MILTON-FREEWATER — Nearly 6,000 voices representing 101 countries were chosen from more than 8,400 auditions for the five minutes of the song.
And Milton-Freewater Unified School District music educator and choir director Melissa Cunnington is happy to be counted among them.
“Fly to Paradise,” a 13-minute virtual choir brainchild of American-born composer, conductor and lecturer Eric Whitacre, was released June 11 on YouTube and had garnered more than 224,000 views by this morning — 83,000 of those in the first 24 hours.
Soprano, altos, tenors and bassos from all corners of the world learned the music and recorded themselves singing. The submissions were then uploaded onto a server and a video team sized and synched the videos to build the creation, said Claire Long, executive producer.
“Voila. It’s no easy or inexpensive process, though,” she said.
It is the fourth such effort from Whitacre, who chose “Fly to Paradise” from his award-winning musical “Paradise Lost.” The show is heavily influenced by Japanese anime and manga, and is a mix of musical theater, opera, electronica and film score.
Cunnington participated for the first time in Whitacre’s virtual choir after learning about the concept while working on her masters degree, she said.
“You probably won’t see my face,” she said. “But you can find my name in the list of the credits at seven minutes, 20 seconds of the video.”
The idea began for London-based Whitacre in 2009 when a fan of his recorded a video of herself singing one of his songs in soprano and shared it on YouTube.
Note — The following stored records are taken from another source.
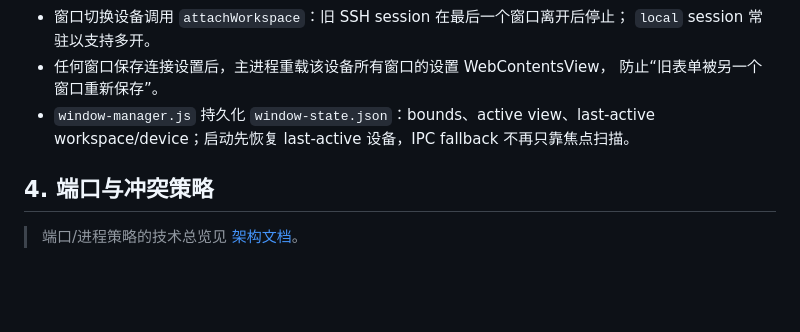
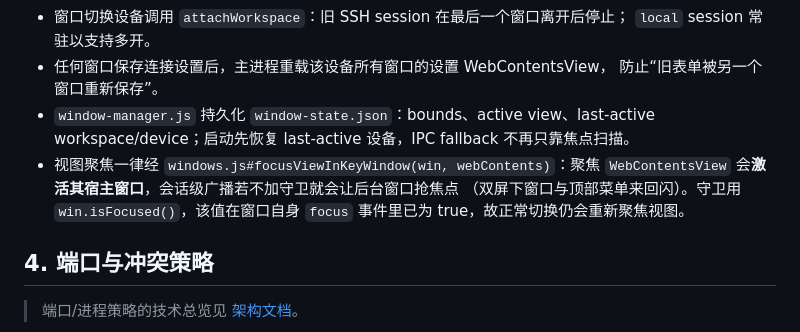
Before and after one commit to svengong/dsh-mac-desktop, a Markdown page: docs/development.md, the part around the change. Drawn GitHub-style; blank space fills up the shorter version.

```diff
--- a/docs/development.md
+++ b/docs/development.md
@@ -87,6 +87,10 @@ BrowserWindow (shell.html 边框)
   防止“旧表单被另一个窗口重新保存”。
 - `window-manager.js` 持久化 `window-state.json`：bounds、active view、last-active
   workspace/device；启动先恢复 last-active 设备，IPC fallback 不再只靠焦点扫描。
+- 视图聚焦一律经 `windows.js#focusViewInKeyWindow(win, webContents)`：聚焦
+  `WebContentsView` 会**激活其宿主窗口**，会话级广播若不加守卫就会让后台窗口抢焦点
+  （双屏下窗口与顶部菜单来回闪）。守卫用 `win.isFocused()`，该值在窗口自身
+  `focus` 事件里已为 true，故正常切换仍会重新聚焦视图。
 
 ## 4. 端口与冲突策略
 
```
Also changed, not shown: docs/agent.md (+9 -0 lines), docs/architecture.md (+5 -0 lines).
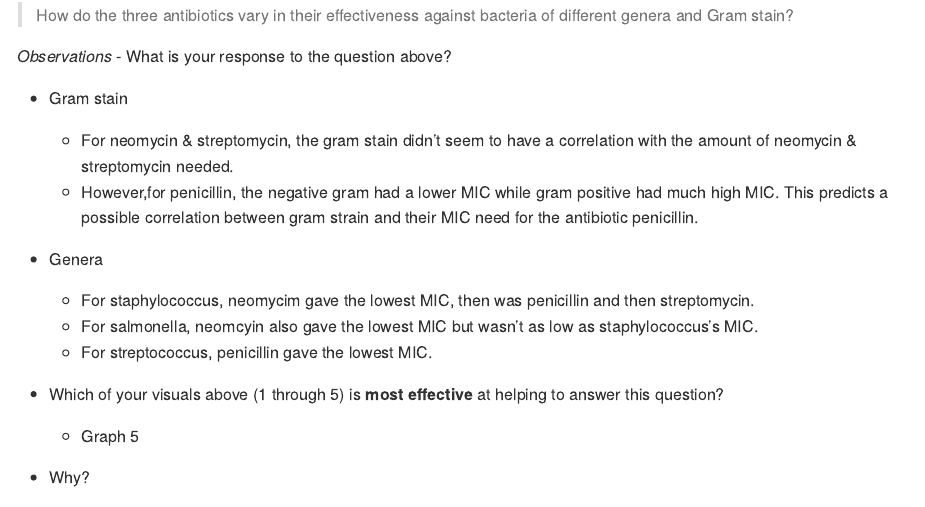
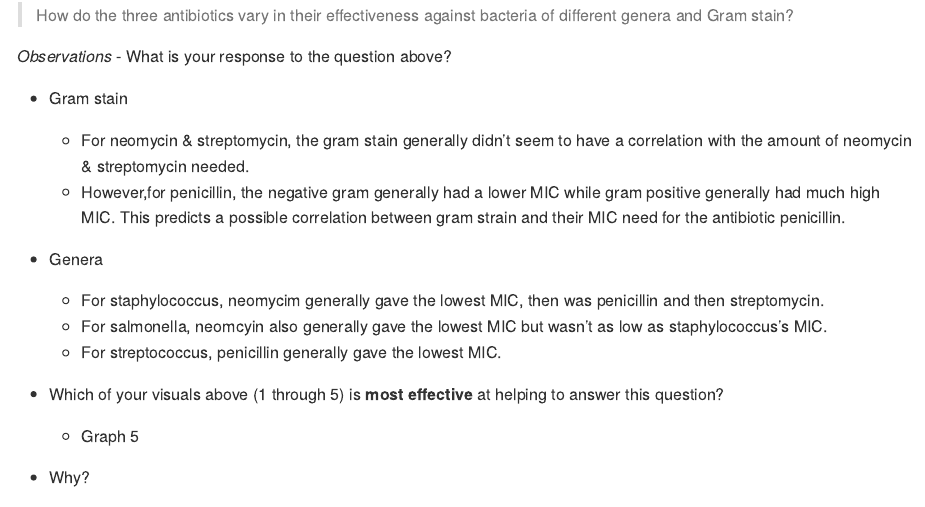
Before and after one commit to viatorislye/data-science-SP25, an R Markdown document (challenges/c05-antibiotics-assignment.Rmd): the page in a window 1100 px wide, from 9240 px down. The pictures show the output file challenges/c05-antibiotics-assignment.md that the author committed with the source, drawn offline in the style of GitHub.

Commit message:
Assignment 5 Corrections

```diff
--- a/challenges/c05-antibiotics-assignment.Rmd
+++ b/challenges/c05-antibiotics-assignment.Rmd
@@ -237,12 +237,12 @@ There are **two questions** below; use your five visuals to help answer both Gui
 - What is your response to the question above?
 
   - Gram stain
-    - For neomycin & streptomycin, the gram stain didn't seem to have a correlation with the amount of neomycin & streptomycin needed.
-    - However,for penicillin, the negative gram had a lower MIC while gram positive had much high MIC. This predicts a possible correlation between gram strain and their MIC need for the antibiotic penicillin.
+    - For neomycin & streptomycin, the gram stain generally didn't seem to have a correlation with the amount of neomycin & streptomycin needed.
+    - However,for penicillin, the negative gram generally had a lower MIC while gram positive generally had much high MIC. This predicts a possible correlation between gram strain and their MIC need for the antibiotic penicillin.
   - Genera
-    - For staphylococcus, neomycim gave the lowest MIC, then was penicillin and then streptomycin.
-    - For salmonella, neomcyin also gave the lowest MIC but wasn't as low as staphylococcus's MIC.
-    - For streptococcus, penicillin gave the lowest MIC.
+    - For staphylococcus, neomycim generally gave the lowest MIC, then was penicillin and then streptomycin.
+    - For salmonella, neomcyin also generally gave the lowest MIC but wasn't as low as staphylococcus's MIC.
+    - For streptococcus, penicillin generally gave the lowest MIC.
 
 - Which of your visuals above (1 through 5) is **most effective** at helping to answer this question?
 
```
Also changed, not shown: challenges/c05-antibiotics-assignment.md.
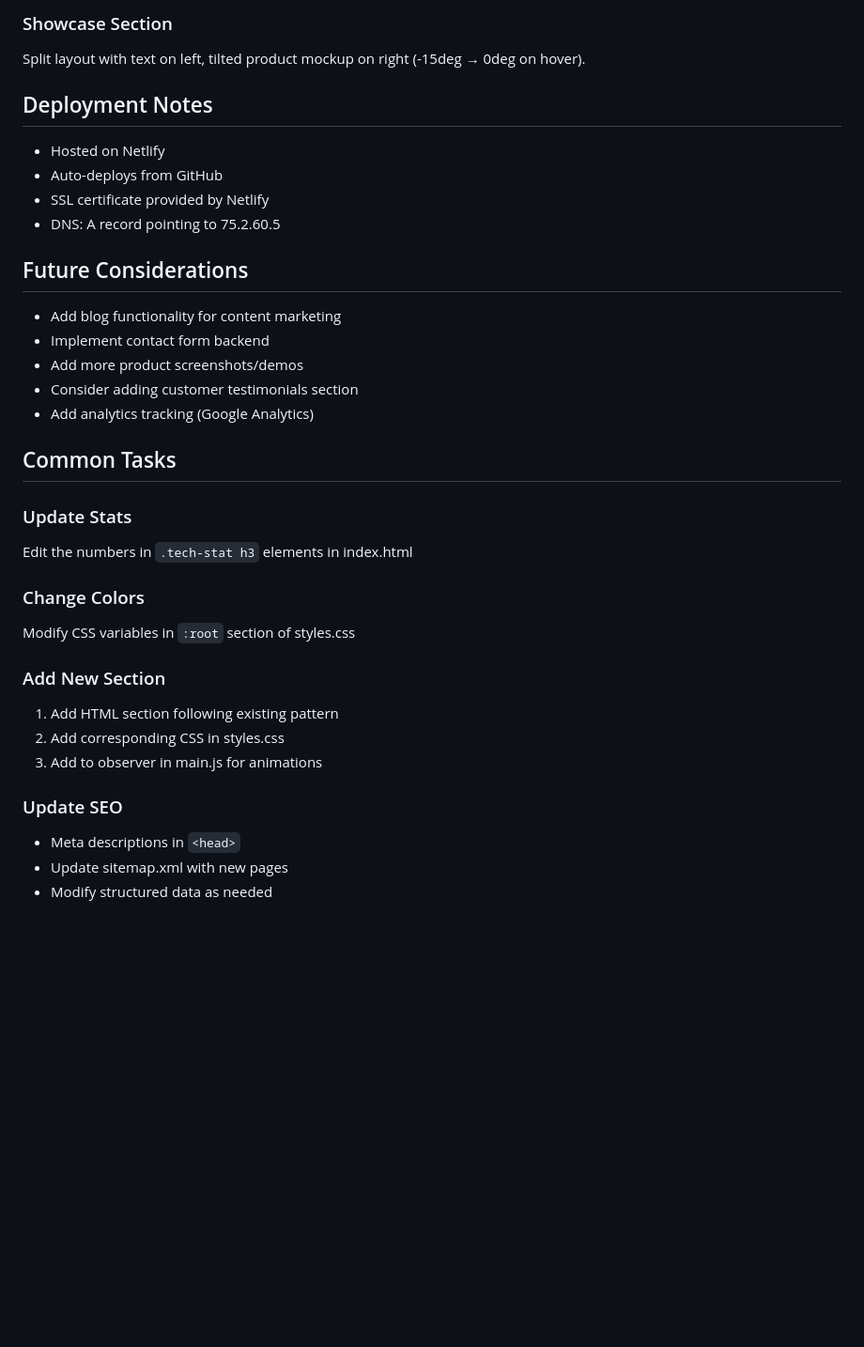
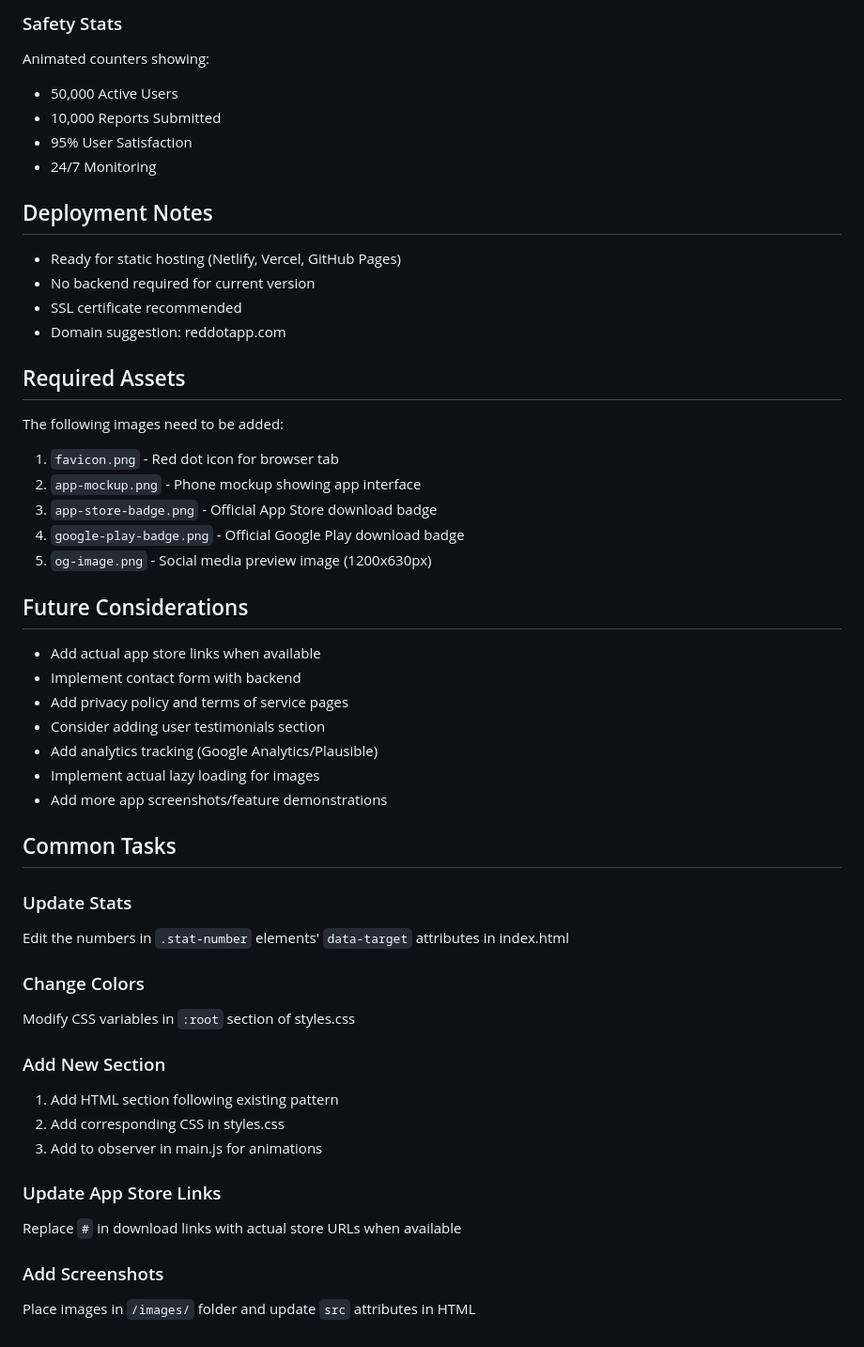
Before and after one commit to nwayt001/red_dot-website, a Markdown page: CLAUDE.md, the part around the change printed below. Shown: that part at 94% size. Drawn GitHub-style; blank space fills up the shorter version.

Commit message:
updated claude notes

```diff
--- a/CLAUDE.md
+++ b/CLAUDE.md
@@ -124,24 +133,38 @@ Centered layout with animated counters showing "10x" and "25x" metrics.
 
-### Showcase Section
-Split layout with text on left, tilted product mockup on right (-15deg → 0deg on hover).
+### Safety Stats
+Animated counters showing:
+- 50,000 Active Users
+- 10,000 Reports Submitted
+- 95% User Satisfaction
+- 24/7 Monitoring
 
 ## Deployment Notes
-- Hosted on Netlify
-- Auto-deploys from GitHub
-- SSL certificate provided by Netlify
-- DNS: A record pointing to 75.2.60.5
+- Ready for static hosting (Netlify, Vercel, GitHub Pages)
+- No backend required for current version
+- SSL certificate recommended
+- Domain suggestion: reddotapp.com
+
+## Required Assets
+The following images need to be added:
+1. `favicon.png` - Red dot icon for browser tab
+2. `app-mockup.png` - Phone mockup showing app interface
+3. `app-store-badge.png` - Official App Store download badge
+4. `google-play-badge.png` - Official Google Play download badge
+5. `og-image.png` - Social media preview image (1200x630px)
 
 ## Future Considerations
-- Add blog functionality for content marketing
-- Implement contact form backend
-- Add more product screenshots/demos
-- Consider adding customer testimonials section
-- Add analytics tracking (Google Analytics)
+- Add actual app store links when available
+- Implement contact form with backend
+- Add privacy policy and terms of service pages
+- Consider adding user testimonials section
+- Add analytics tracking (Google Analytics/Plausible)
+- Implement actual lazy loading for images
+- Add more app screenshots/feature demonstrations
 
 ## Common Tasks
 
 ### Update Stats
-Edit the numbers in `.tech-stat h3` elements in index.html
+Edit the numbers in `.stat-number` elements' `data-target` attributes in index.html
 
 ### Change Colors
 Modify CSS variables in `:root` section of styles.css
@@ -151,7 +174,8 @@ Modify CSS variables in `:root` section of styles.css
 2. Add corresponding CSS in styles.css
 3. Add to observer in main.js for animations
 
-### Update SEO
-- Meta descriptions in `<head>`
-- Update sitemap.xml with new pages
-- Modify structured data as needed
+### Update App Store Links
+Replace `#` in download links with actual store URLs when available
+
+### Add Screenshots
+Place images in `/images/` folder and update `src` attributes in HTML
```
Also changed, not shown: other parts of CLAUDE.md (+46 -37 lines).
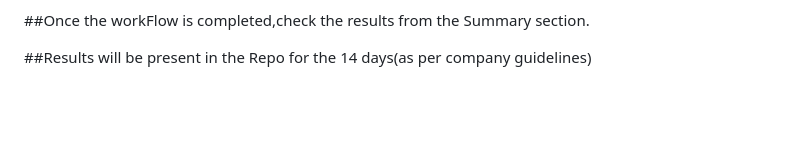
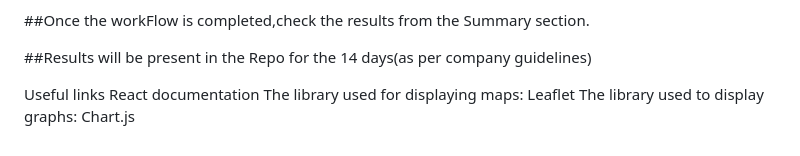
Before and after one commit to RajanAsolvi/PlaywrightDemo-GO, a Markdown page: README.md, the part around the change. Drawn GitHub-style; blank space fills up the shorter version.

```diff
--- a/README.md
+++ b/README.md
@@ -38,3 +38,8 @@
 ##Once the workFlow is completed,check the results from the Summary section.
 
 ##Results will be present in the Repo for the 14 days(as per company guidelines)
+
+Useful links
+React documentation
+The library used for displaying maps: Leaflet
+The library used to display graphs: Chart.js
```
The composer was taken with the video and asked others to do the same to form a choir — not to replace live choirs but to build a global community of musicians, Whitacre said on his web page.
In 2010, the composer went online to seek like-minded singers. He videotaped himself conducting “Sleep” and imagined the participants in front of him. They, in turn, watched the video and sang to his direction. That ensures everyone is seeing the same movement at the same moment in the music, Cunnington explained.
On the fantasy-style video of “Fly to Paradise,” the faces of the 5,905 singers fill individual windows of cyber skyscrapers, in a crayon-hued city set in a sort of moonscape, while an animated angel walks — then flies — among them.
Initially Cunnington, a performer in her own right who has produced CDs, sang in local bands and participated in many choirs, was unsure how to audition for Whitacre. A tutorial on his website, however, showed the way and chatting with virtual choir members online gave her more direction, she said.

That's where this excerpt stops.